▼▼▼

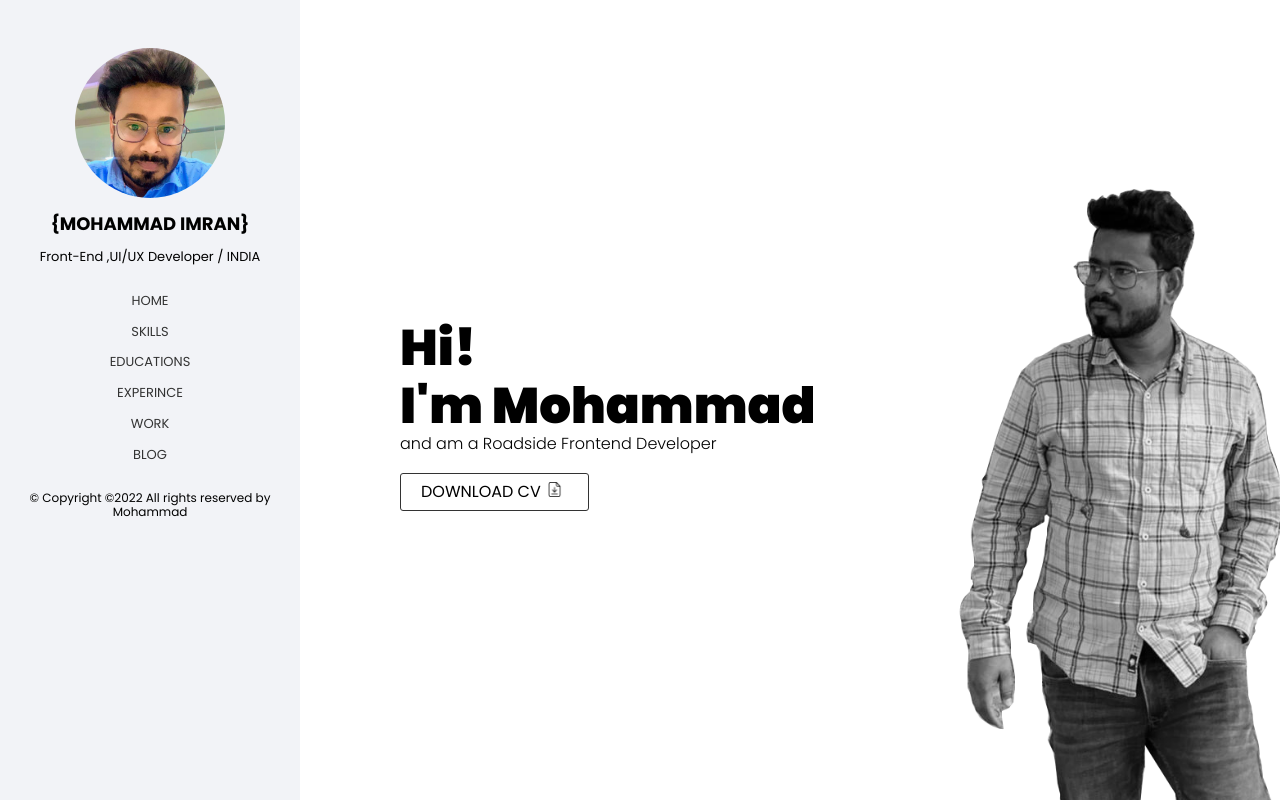
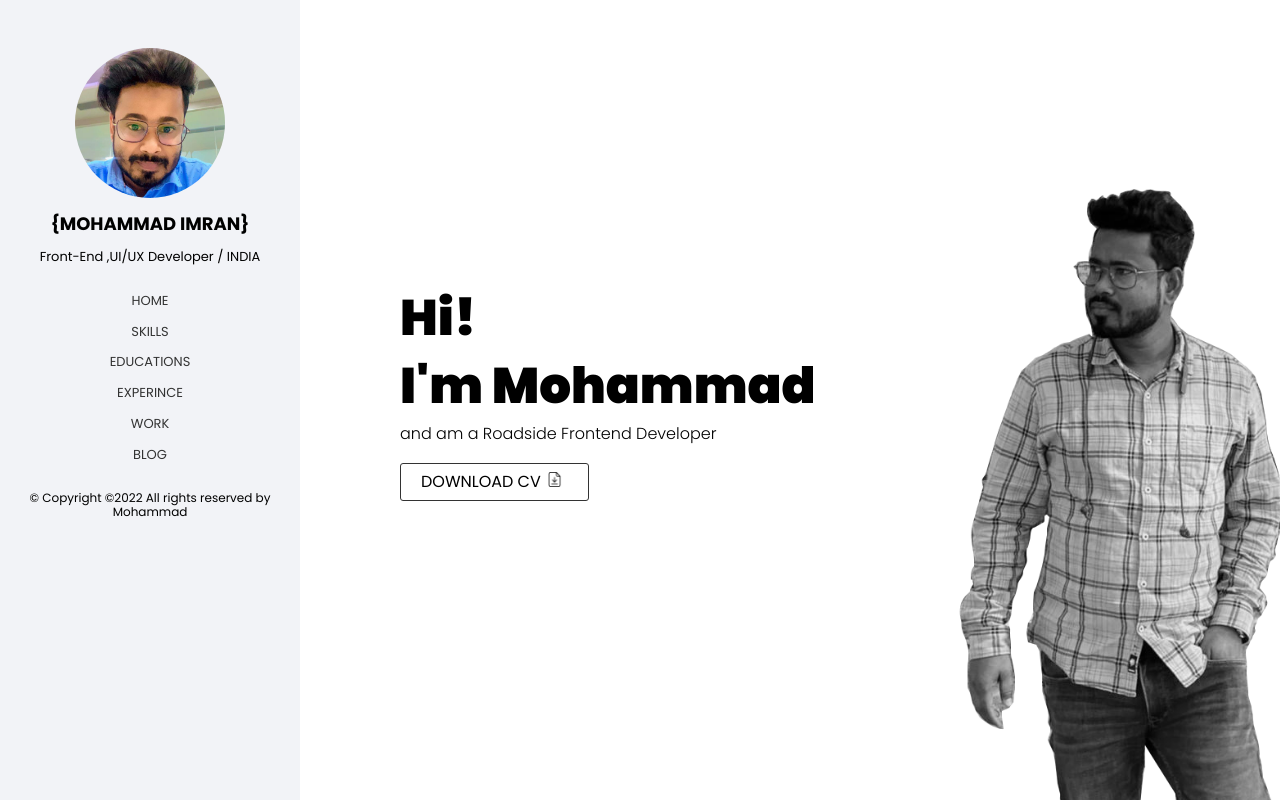
Before and after one commit to imran7358/imranFrontend, a plain HTML site: page index.html in a window 1280 px wide. Drawn offline with Linux system fonts and the light colour scheme.

Commit message:
Margins
Signed-off-by: imran7358 <shaikhmiran@gmail.com>

```diff
--- a/css/style.css
+++ b/css/style.css
@@ -53,9 +53,9 @@ position: absolute;
 background: rgb(255 255 255 / 68%);
 left: 0;}
 .about-im{font-size: 50px;font-weight: 900;margin: 0;}
-.about-im span{display: block;}
-.about-info h2{font-weight: 300;}
-.about-info{position: absolute;top:40%}
+.about-im span{display: block;margin:10px 0}
+.about-info h2{font-weight: 300;margin-top: 10px;}
+.about-info{position: absolute;top:35%}
 .download-now{border: 1px solid #333;padding: 8px 20px;text-decoration: none;
 margin: 20px 0 0;color: #000;text-transform: uppercase;
 border-radius: 3px; display: inline-flex;justify-content: center;    transition: transform .3s ease-out;align-items: center;}
```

▲▲▲

• _TASK DESCRIPTION_: How many of the lines above include the word "transform"? Respond with the number alone.

• _TASK ANSWER_: 2